Donald Lopez, IT manager at a tech services company, shared how his organization has benefitted from Tintri:
“Immediately upon installation, we benefited from a 5X speed/performance increase in the overall system for all of our VMs migrated to the unit from an old unreliable Synology storage unit.”
Raymond Handels, system engineer at a university, weighed in on how Tintri could further improve its storage solution:
“Speed of our VDI machines. We have a very high login and logout ratio and machines are being refreshed instantly so we have a constant boot storm on our storage.”
“It has vastly improved the responsiveness of our servers. It adds snapshots to help with our DR. The snapshots are sent across the way into our DR site, so we have DR copies of everything. It’s all around just improved the flow of everything.”
Paul Sabin, senior network and infrastructure manager at a legal firm, noted a shortcoming with Nimble Storage:
“I really would like to see synchronous replication. This is something that when we have multiple arrays in our environment and being able to do something like a zero RPO. Being a law firm, we really want our data to be protected all the time.”
“For VDI, there's a consistent user experience. Users don’t switch to VDI if it's not at the same speed as a laptop or desktop, and Pure Storage provides that.”

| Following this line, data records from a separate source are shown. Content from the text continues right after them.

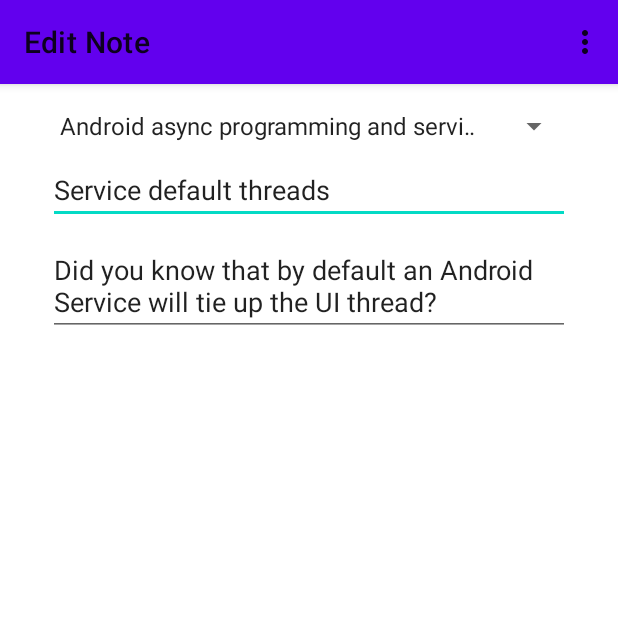
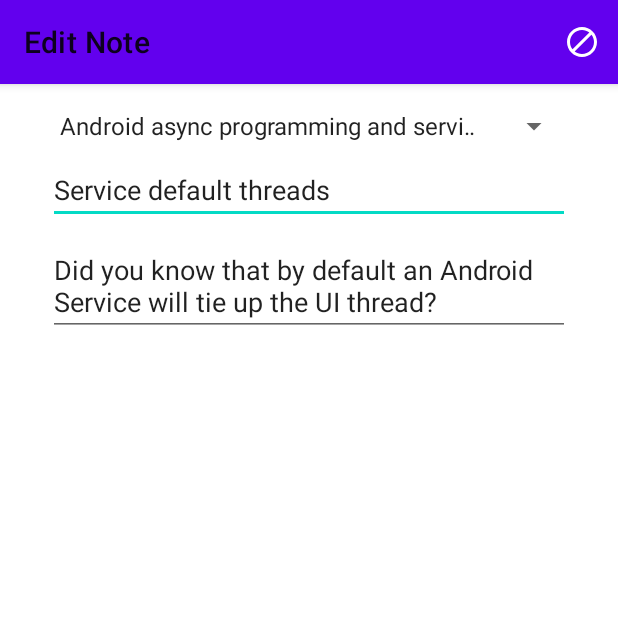
Before and after one commit to pepivsky/NotesKeeper, an Android app: the screen it shows after launch (MainActivity), after a tap on an icon or button, on a phone screen of 412 x 824 dp, the top half of it. Run offline under Robolectric (Android 15) with nearby library versions, the phone set to English and light mode, and no system bars.

Commit message:
Agregada funcionalidad para pasar entre items con el boton en el AppBar y cambio de icono de menu en tiempo de ejecucion

```diff
--- a/app/src/main/java/com/pepivsky/noteskeeper/MainActivity.kt
+++ b/app/src/main/java/com/pepivsky/noteskeeper/MainActivity.kt
@@ -52,12 +52,12 @@ class MainActivity : AppCompatActivity() {
 
     }
 
-    override fun onCreateOptionsMenu(menu: Menu?): Boolean {
+    override fun onCreateOptionsMenu(menu: Menu?): Boolean { //creare el menu
         menuInflater.inflate(R.menu.menu_main, menu)
         return true
     }
 
-    override fun onOptionsItemSelected(item: MenuItem): Boolean {
+    override fun onOptionsItemSelected(item: MenuItem): Boolean { //controlar las opciones del menu, (cuando un item es presionado)
         return when(item.itemId) {
             R.id.action_next -> {
             moveNext()
@@ -71,9 +71,22 @@ class MainActivity : AppCompatActivity() {
 
     }
 
-    private fun moveNext() {
+    private fun moveNext() { //metodo para pasar al suigiente objeto de la lista al darle tap al menu
         ++notePosition
         displayNote()
+        invalidateOptionsMenu() //este metodo llama a "onPRepareOptionsMenu" cada vez que se pasa al siguiente item
+    }
+
+    override fun onPrepareOptionsMenu(menu: Menu?): Boolean { //metodo para cambiar el item del menu en tiempo de ejecucion
+        if (notePosition >= DataManager.notes.lastIndex) {//si la posicion esta en el ultimo item, cambia el menu para evitar el error de salirnos del tamaño de la lista
+            val menuItem = menu?.findItem(R.id.action_next) //obteniendo el menu
+
+            if (menuItem != null) { //si el item no es nulo podemos trabajar sus propiedadea
+                menuItem.icon = getDrawable(R.drawable.ic_block) //cambiamos el icono
+                menuItem.isEnabled = false // desactiva el boton
+            }
+        }
+        return super.onPrepareOptionsMenu(menu)
     }
 
     private fun displayNote() {
--- /dev/null
+++ b/app/src/main/res/drawable/ic_block.xml
@@ -0,0 +1,5 @@
+<vector android:height="24dp" android:tint="#FFFFFF"
+    android:viewportHeight="24" android:viewportWidth="24"
+    android:width="24dp" xmlns:android="http://schemas.android.com/apk/res/android">
+    <path android:fillColor="@android:color/white" android:pathData="M12,2C6.48,2 2,6.48 2,12s4.48,10 10,10 10,-4.48 10,-10S17.52,2 12,2zM4,12c0,-4.42 3.58,-8 8,-8 1.85,0 3.55,0.63 4.9,1.69L5.69,16.9C4.63,15.55 4,13.85 4,12zM12,20c-1.85,0 -3.55,-0.63 -4.9,-1.69L18.31,7.1C19.37,8.45 20,10.15 20,12c0,4.42 -3.58,8 -8,8z"/>
+</vector>
--- /dev/null
+++ b/app/src/main/res/drawable/ic_forward.xml
@@ -0,0 +1,5 @@
+<vector android:height="24dp" android:tint="#FFFFFF"
+    android:viewportHeight="24" android:viewportWidth="24"
+    android:width="24dp" xmlns:android="http://schemas.android.com/apk/res/android">
+    <path android:fillColor="@android:color/white" android:pathData="M12,8V4l8,8 -8,8v-4H4V8z"/>
+</vector>
--- a/app/src/main/res/menu/menu_main.xml
+++ b/app/src/main/res/menu/menu_main.xml
@@ -3,8 +3,9 @@
     xmlns:android="http://schemas.android.com/apk/res/android">
 
     <item
+        android:id="@+id/action_next"
+        android:icon="@drawable/ic_forward"
+
         android:title="@string/menu_action_next"
-        android:id="@+id/action_next"
-
-        />
+        app:showAsAction="ifRoom|withText" />
 </menu>
```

Andrea Spinazi, chief of information, facility, purchasing and services manager at Roma Metropolitane S.r.l., explained what he finds most beneficial with Pure Storage:
“The most valuable features are extremely low latency, high IOPS with VMware, inline deduplication and compression….We liked the non-disruptive downgrade from FA-420 (POC) to FA-405 in production and the non-disruptive upgrade from FA-405 to M20.”
However, Leonardo Perez, deputy head of IT at a government agency, warned of a Pure Storage drawback:
“Be careful with the type of information you allocate to this storage. The solution is good for virtual machines and databases, but not for images and videos. Compression rates are not good for these types of data.”
“The performance is really good. From an operations perspective, definitely the ease of use stands out. Compared to other products and other vendors, it's much, much easier.”
A senior solutions architect at a tech services company shared how his company has benefitted from IBM FlashSystem:
“The V9000 incorporates both the Spectrum virtualization layer as well as flash technology. It does it in such a unique manner that it provides super-fast response times. There's low latency for the customers. It's very simple and easy.”
Joseph King, CTO at CAS Severn, suggested a way IBM FlashSystem could improve:
“We think that IBM has to continue to invest in additional data reduction capabilities, which are on their roadmap. Being able to use flash most efficiently, where the least amount of data is physically being stored on the V9000, is really where IBM needs to make additional investment. They are doing that.”
You can read more all-flash array reviews on IT Central Station.